Since starting a full time consulting job in February it has become really hard to find the time to write posts for my blog. So my final accounts of our trip to Patagonia are a little overdue. But Torres del Pain was not the only highlight of our week down south, so finally I am getting around to telling you about our time in Punta Arenas.
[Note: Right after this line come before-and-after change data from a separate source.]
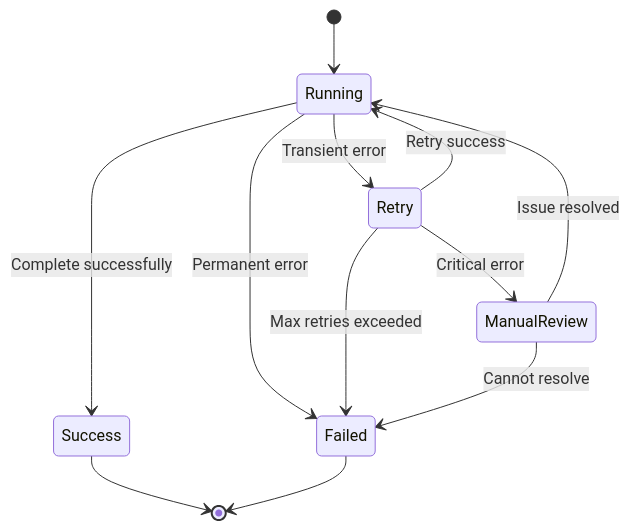
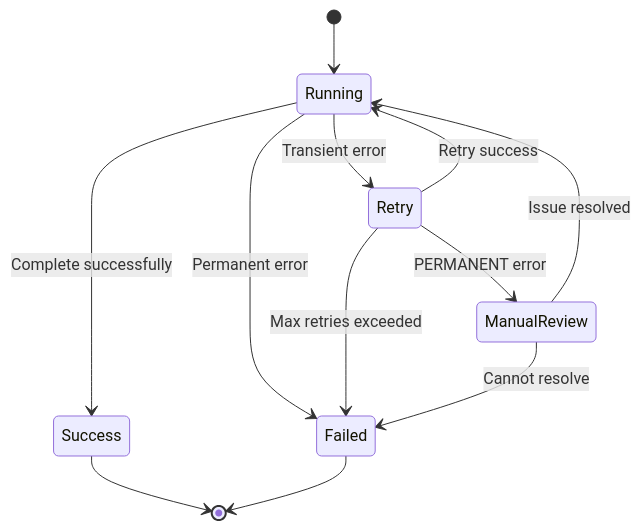
The second of 2 diagrams in specs/SPEC_05_WORKFLOWS_AND_TEAMS.md (CENFARG/yaml-agno), drawn with Mermaid before and after one commit. The commit also changed other lines of this file and 11 other files, not shown here.

First line of the commit message:
spec(Wave6): hygiene - mermaid labels, docstrings, RESOLVED markers, real model id, telemetry note

````diff
--- a/specs/SPEC_05_WORKFLOWS_AND_TEAMS.md
+++ b/specs/SPEC_05_WORKFLOWS_AND_TEAMS.md
@@ -335,17 +336,17 @@
 ```mermaid
 stateDiagram-v2
     [*] --> Running
     Running --> Success: Complete successfully
     Running --> Retry: Transient error
     Running --> Failed: Permanent error
 
     Retry --> Running: Retry success
     Retry --> Failed: Max retries exceeded
-    Retry --> ManualReview: Critical error
+    Retry --> ManualReview: PERMANENT error
 
     ManualReview --> Running: Issue resolved
     ManualReview --> Failed: Cannot resolve
 
     Success --> [*]
     Failed --> [*]
 ```
````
This was not my first experience of Punta Arenas. When I started my trip through Patagonia with Guy in 2010 I flew to Punta Arenas and from there took a bus to Ushuaia in Argentina. There are a few reasons why at this time Punta Arenas didn`t leave the best impression on me. I arrived on a Sunday which meant that absolutely EVERYTHING in the centre was closed. It was the middle of April, which meant the tourist season was definitely finished and there didn`t seem much to do or see. And finally, two days before I had been in the heat and sun of the Atacama Desert 3500km to the north and suddenly I was in the freezing cold, grey of the south. Basically, I was rather happy to move on the next day and head to Ushuaia.
However, most Chileans seem to have fond feelings for the city and so I was happy to be returning to give it another chance. The difference this time was that I was going with ALOT more spanish and most importantly with people who know city well. We were also lucky enough to be staying with family which always makes a difference – not just a normal tourist this time…
Punta Arenas is the equivalent of the Cape in South Africa. In the early 1500s the Spanish were trying to discover the route around the south of the continent that Christopher Colombos had “discovered” a few years early. They were looking for a route to the Indies, similar to explorations around the south of the African continent. The first successful navigation was not around Cape Horn which is the final landmass of the continent, but through what became known as “Estrecho de Magellanes” (The Magellan Strait). Half a century later, a fleet of 23 ships and 3000 people set sail from Spain with the goal of establishing the first colony in the region. Long story short, the attempt at colonisation was a failure due to the harsh environmental conditions so far south and in the end only one person survived and was rescued after years by an English ship. This episode was to become known as the most important failure of the Spanish empire in America and one that put off any further attempts to settle in the harsh Patagonian conditions for many centuries.
Decades after Chile`s independance from Spain in 1810, control of the region was finally confirmed with the first permanent settlement named Fuerte Bulnes after the President of the Republic at the time. Naturally life was rather tough, but the pioneering spirits of the first colonisers led to the growth and success of various industries, mainly sheep farming and for a limited period, gold.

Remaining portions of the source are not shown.